The answer should match the entries below word for word, minus their pictures.

▶ Code change snippets
Content starts

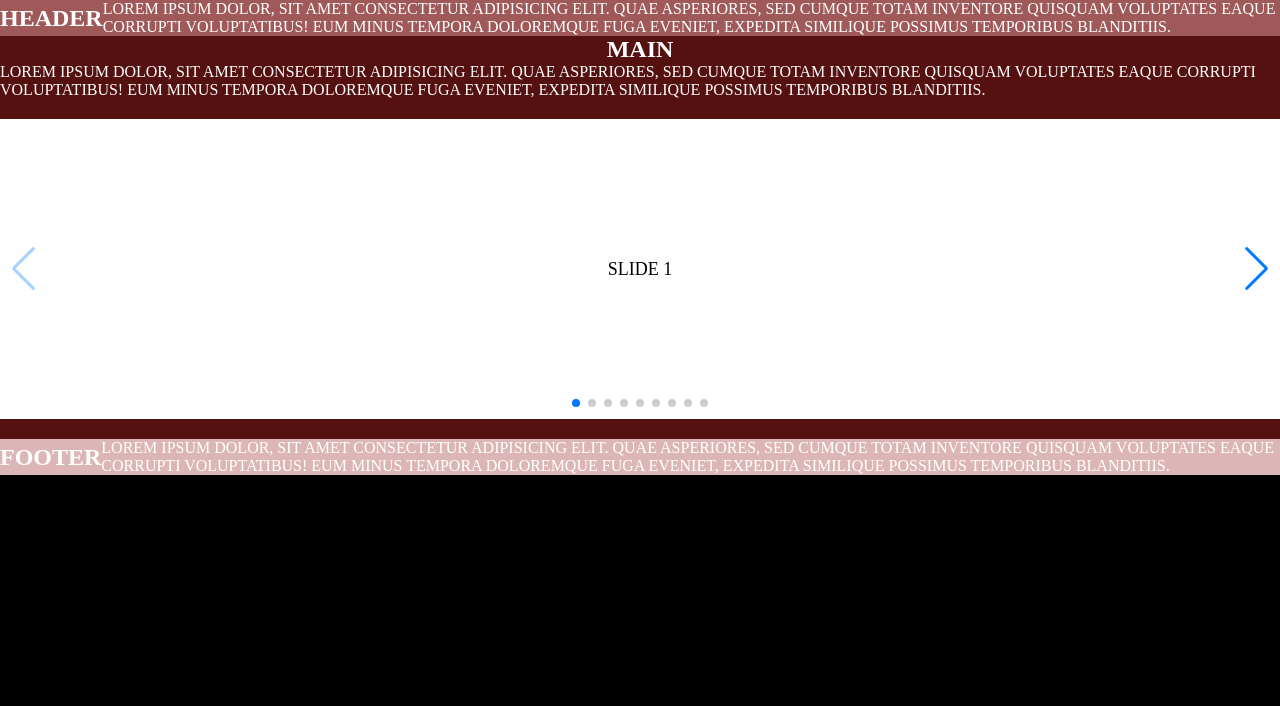
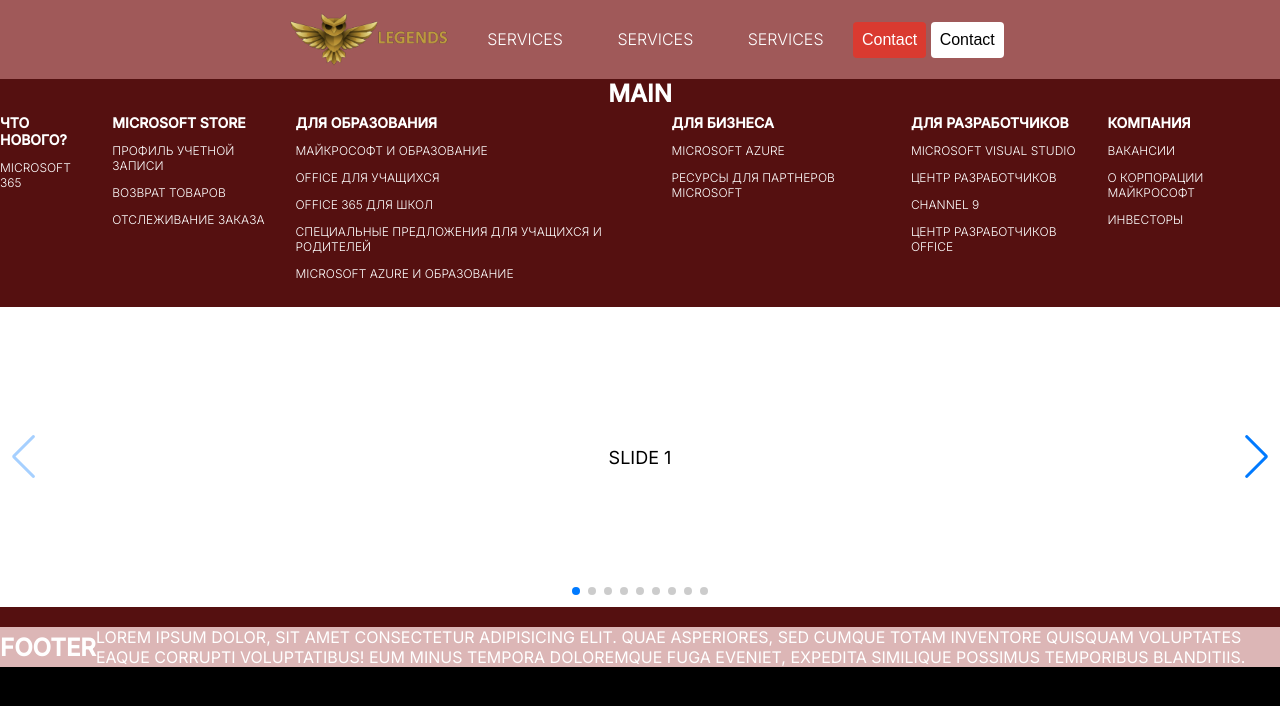
Before and after one commit to KaziLmao/AdaptiveSite, a plain HTML site: page index.html in a window 1280 px wide. Drawn offline with nearby package versions, Linux system fonts and the light colour scheme.

Commit message:
Header and basics

```diff
--- a/index.html
+++ b/index.html
@@ -2,7 +2,7 @@
 <html lang="en">
 <head>
     <meta charset="UTF-8">
-    <meta name="viewport" content="width=device-width, initial-scale=1.0">
+    <meta name="viewport" content="width=device-width">
     <link rel="stylesheet" href="https://cdn.jsdelivr.net/npm/swiper@10/swiper-bundle.min.css"/>
     <link rel="stylesheet" href="style.css"/>
     <title>Uroki legend</title>
@@ -10,17 +10,60 @@
 <body>
     <container class="adaptive">
         <header>
-            <h2>HEADER</h2>
-            <article>Lorem ipsum dolor, sit amet consectetur adipisicing elit. Quae asperiores, sed cumque totam inventore quisquam voluptates eaque corrupti voluptatibus!
-                Eum minus tempora doloremque fuga eveniet, expedita similique possimus temporibus blanditiis.
-            </article>
+            <div class="header-container">
+                <img class="logo" src="pics/Logo_name.png" alt="logo">
+                <nav class="header-nav">
+                    <ul class="header-nav-links">
+                        <li><a id="phone" href="#">Services</a></li>
+                        <li><a href="#">Services</a></li>
+                        <li><a id="present" href="#">Services</a></li>
+                        <a href="" class="header-btn-link"><button class="header-btn">Contact</button></a>
+                        <a href="" class="header-btn-link"><button class="header-btn login">Contact</button></a>
+                    </ul>
+                </nav>
+            </div>
         </header>
 
         <main>
             <h2>MAIN</h2>
-            <article>Lorem ipsum dolor, sit amet consectetur adipisicing elit. Quae asperiores, sed cumque totam inventore quisquam voluptates eaque corrupti voluptatibus!
-                Eum minus tempora doloremque fuga eveniet, expedita similique possimus temporibus blanditiis.
-            </article>
+            <div class="footer-menu">
+				<ul>
+					<li class="ulHead">Что нового?</li>
+					<li>Microsoft 365</li>
+				</ul>
+				<ul>
+					<li class="ulHead">Microsoft Store</li>
+					<li>Профиль учетной записи</li>
+					<li>Возврат товаров</li>
+					<li>Отслеживание заказа</li>
+				</ul>
+				<ul>
+					<li class="ulHead">Для образования</li>
+					<li>Майкрософт и образование</li>
+					<li>Office для учащихся</li>
+					<li>Office 365 для школ</li>
+					<li>Специальные предложения для учащихся и родителей</li>
+					<li>Microsoft Azure и образование</li>
+				</ul>
+				<ul>
+					<li class="ulHead">Для бизнеса</li>
+					<li>Microsoft Azure</li>
+					<li>Ресурсы для партнеров Microsoft</li>
+				</ul>
+				<ul>
+					<li class="ulHead">Для разработчиков</li>
+					<li>Microsoft Visual Studio</li>
+					<li>Центр разработчиков</li>
+					<li>Channel 9</li>
+					<li>Центр разработчиков Office</li>
+				</ul>
+				<ul>
+					<li class="ulHead">Компания</li>
+					<li>Вакансии</li>
+					<li>О корпорации Майкрософт</li>
+					<li>Инвесторы</li>
+				</ul>
+			</div>
             <div class="swiper mySwiper">
                 <div class="swiper-wrapper">
                     <div class="swiper-slide">Slide 1</div>
--- a/style.css
+++ b/style.css
@@ -1,3 +1,4 @@
+@import url('https://fonts.googleapis.com/css2?family=Inter:wght@100;200;300;400;500&display=swap');
 
 *{
     margin: 0;
@@ -14,6 +15,38 @@ body {
 body{
     background-color: black;
     color: white;
+    font-family: "Inter";
+}
+
+li, a, button {
+    font-weight: 300;
+    font-size: 1em;
+    color: white;
+}
+
+a{
+	text-decoration: none;
+}
+
+ul{
+	list-style-type:none;
+	padding: 0;
+}
+
+button {
+    padding: 9px;
+    border: none;
+    border-radius: 4px;
+    cursor: pointer;
+    transition: all .2s ease;
+}
+
+button:hover {
+    background-color: #b03229;
+}
+
+button:active {
+    background-color: #7a211a;
 }
 
 /* Header */
@@ -21,6 +54,53 @@ header {
     background-color: rgb(160, 89, 89);
 }
 
+.logo {
+    width: 160px;
+    cursor: pointer;
+    margin: 13px;
+}
+
+.header-container {
+    width: 1000px;
+    max-height: 100px;
+    display: flex;
+    align-items: center;
+    justify-content: center;
+}
+
+.header-nav-links {
+    list-style: none;
+}
+
+.header-nav-links li {
+    display: inline-block;
+    padding: 0 25px;
+}
+
+.header-nav-links li a {
+    transition: all .2s ease;
+}
+
+.header-nav-links li a:hover {
+    color: #DA3A30;
+}
+
+.header-btn {
+    background-color: #DA3A30;
+}
+
+.login {
+    background-color: #FFFFFF;
+    color: black;
+}
+
+.login:hover {
+    background-color: #cccccc;
+}
+
+.login:active {
+    background-color: #a7a7a7;
+}
 
 /* Main */
 main {
@@ -52,6 +132,21 @@ footer {
     background-color: rgb(220, 182, 182);
 }
 
+.footer-menu{
+	display: flex;
+	justify-content: space-between;
+	gap: 20px;
+	font-size: 12px;
+}
+
+.footer-menu li{
+	padding: 6px 0;
+}
+
+.ulHead{
+	font-size: 14px;
+	font-weight:600;
+}
 
 /* Layout */
 .adaptive{
```
Also changed, not shown: pics/Logo_name.png (added), pics/MainPic.png (added), pics/c582431a-695a-44e6-9a94-7c3641e5e557.jpg.png (added), pics/course_1.png (added), pics/course_2.png (added), pics/course_3.png (added).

Content ends

▶ Output of the exercise
Before and after one commit to KaziLmao/AdaptiveSite, a plain HTML site: page index.html in a window 1280 px wide. Drawn offline with nearby package versions, Linux system fonts and the light colour scheme.

Commit message:
Header and basics

```diff
--- a/index.html
+++ b/index.html
@@ -2,7 +2,7 @@
 <html lang="en">
 <head>
     <meta charset="UTF-8">
-    <meta name="viewport" content="width=device-width, initial-scale=1.0">
+    <meta name="viewport" content="width=device-width">
     <link rel="stylesheet" href="https://cdn.jsdelivr.net/npm/swiper@10/swiper-bundle.min.css"/>
     <link rel="stylesheet" href="style.css"/>
     <title>Uroki legend</title>
@@ -10,17 +10,60 @@
 <body>
     <container class="adaptive">
         <header>
-            <h2>HEADER</h2>
-            <article>Lorem ipsum dolor, sit amet consectetur adipisicing elit. Quae asperiores, sed cumque totam inventore quisquam voluptates eaque corrupti voluptatibus!
-                Eum minus tempora doloremque fuga eveniet, expedita similique possimus temporibus blanditiis.
-            </article>
+            <div class="header-container">
+                <img class="logo" src="pics/Logo_name.png" alt="logo">
+                <nav class="header-nav">
+                    <ul class="header-nav-links">
+                        <li><a id="phone" href="#">Services</a></li>
+                        <li><a href="#">Services</a></li>
+                        <li><a id="present" href="#">Services</a></li>
+                        <a href="" class="header-btn-link"><button class="header-btn">Contact</button></a>
+                        <a href="" class="header-btn-link"><button class="header-btn login">Contact</button></a>
+                    </ul>
+                </nav>
+            </div>
         </header>
 
         <main>
             <h2>MAIN</h2>
-            <article>Lorem ipsum dolor, sit amet consectetur adipisicing elit. Quae asperiores, sed cumque totam inventore quisquam voluptates eaque corrupti voluptatibus!
-                Eum minus tempora doloremque fuga eveniet, expedita similique possimus temporibus blanditiis.
-            </article>
+            <div class="footer-menu">
+				<ul>
+					<li class="ulHead">Что нового?</li>
+					<li>Microsoft 365</li>
+				</ul>
+				<ul>
+					<li class="ulHead">Microsoft Store</li>
+					<li>Профиль учетной записи</li>
+					<li>Возврат товаров</li>
+					<li>Отслеживание заказа</li>
+				</ul>
+				<ul>
+					<li class="ulHead">Для образования</li>
+					<li>Майкрософт и образование</li>
+					<li>Office для учащихся</li>
+					<li>Office 365 для школ</li>
+					<li>Специальные предложения для учащихся и родителей</li>
+					<li>Microsoft Azure и образование</li>
+				</ul>
+				<ul>
+					<li class="ulHead">Для бизнеса</li>
+					<li>Microsoft Azure</li>
+					<li>Ресурсы для партнеров Microsoft</li>
+				</ul>
+				<ul>
+					<li class="ulHead">Для разработчиков</li>
+					<li>Microsoft Visual Studio</li>
+					<li>Центр разработчиков</li>
+					<li>Channel 9</li>
+					<li>Центр разработчиков Office</li>
+				</ul>
+				<ul>
+					<li class="ulHead">Компания</li>
+					<li>Вакансии</li>
+					<li>О корпорации Майкрософт</li>
+					<li>Инвесторы</li>
+				</ul>
+			</div>
             <div class="swiper mySwiper">
                 <div class="swiper-wrapper">
                     <div class="swiper-slide">Slide 1</div>
--- a/style.css
+++ b/style.css
@@ -1,3 +1,4 @@
+@import url('https://fonts.googleapis.com/css2?family=Inter:wght@100;200;300;400;500&display=swap');
 
 *{
     margin: 0;
@@ -14,6 +15,38 @@ body {
 body{
     background-color: black;
     color: white;
+    font-family: "Inter";
+}
+
+li, a, button {
+    font-weight: 300;
+    font-size: 1em;
+    color: white;
+}
+
+a{
+	text-decoration: none;
+}
+
+ul{
+	list-style-type:none;
+	padding: 0;
+}
+
+button {
+    padding: 9px;
+    border: none;
+    border-radius: 4px;
+    cursor: pointer;
+    transition: all .2s ease;
+}
+
+button:hover {
+    background-color: #b03229;
+}
+
+button:active {
+    background-color: #7a211a;
 }
 
 /* Header */
@@ -21,6 +54,53 @@ header {
     background-color: rgb(160, 89, 89);
 }
 
+.logo {
+    width: 160px;
+    cursor: pointer;
+    margin: 13px;
+}
+
+.header-container {
+    width: 1000px;
+    max-height: 100px;
+    display: flex;
+    align-items: center;
+    justify-content: center;
+}
+
+.header-nav-links {
+    list-style: none;
+}
+
+.header-nav-links li {
+    display: inline-block;
+    padding: 0 25px;
+}
+
+.header-nav-links li a {
+    transition: all .2s ease;
+}
+
+.header-nav-links li a:hover {
+    color: #DA3A30;
+}
+
+.header-btn {
+    background-color: #DA3A30;
+}
+
+.login {
+    background-color: #FFFFFF;
+    color: black;
+}
+
+.login:hover {
+    background-color: #cccccc;
+}
+
+.login:active {
+    background-color: #a7a7a7;
+}
 
 /* Main */
 main {
@@ -52,6 +132,21 @@ footer {
     background-color: rgb(220, 182, 182);
 }
 
+.footer-menu{
+	display: flex;
+	justify-content: space-between;
+	gap: 20px;
+	font-size: 12px;
+}
+
+.footer-menu li{
+	padding: 6px 0;
+}
+
+.ulHead{
+	font-size: 14px;
+	font-weight:600;
+}
 
 /* Layout */
 .adaptive{
```
Also changed, not shown: pics/Logo_name.png (added), pics/MainPic.png (added), pics/c582431a-695a-44e6-9a94-7c3641e5e557.jpg.png (added), pics/course_1.png (added), pics/course_2.png (added), pics/course_3.png (added).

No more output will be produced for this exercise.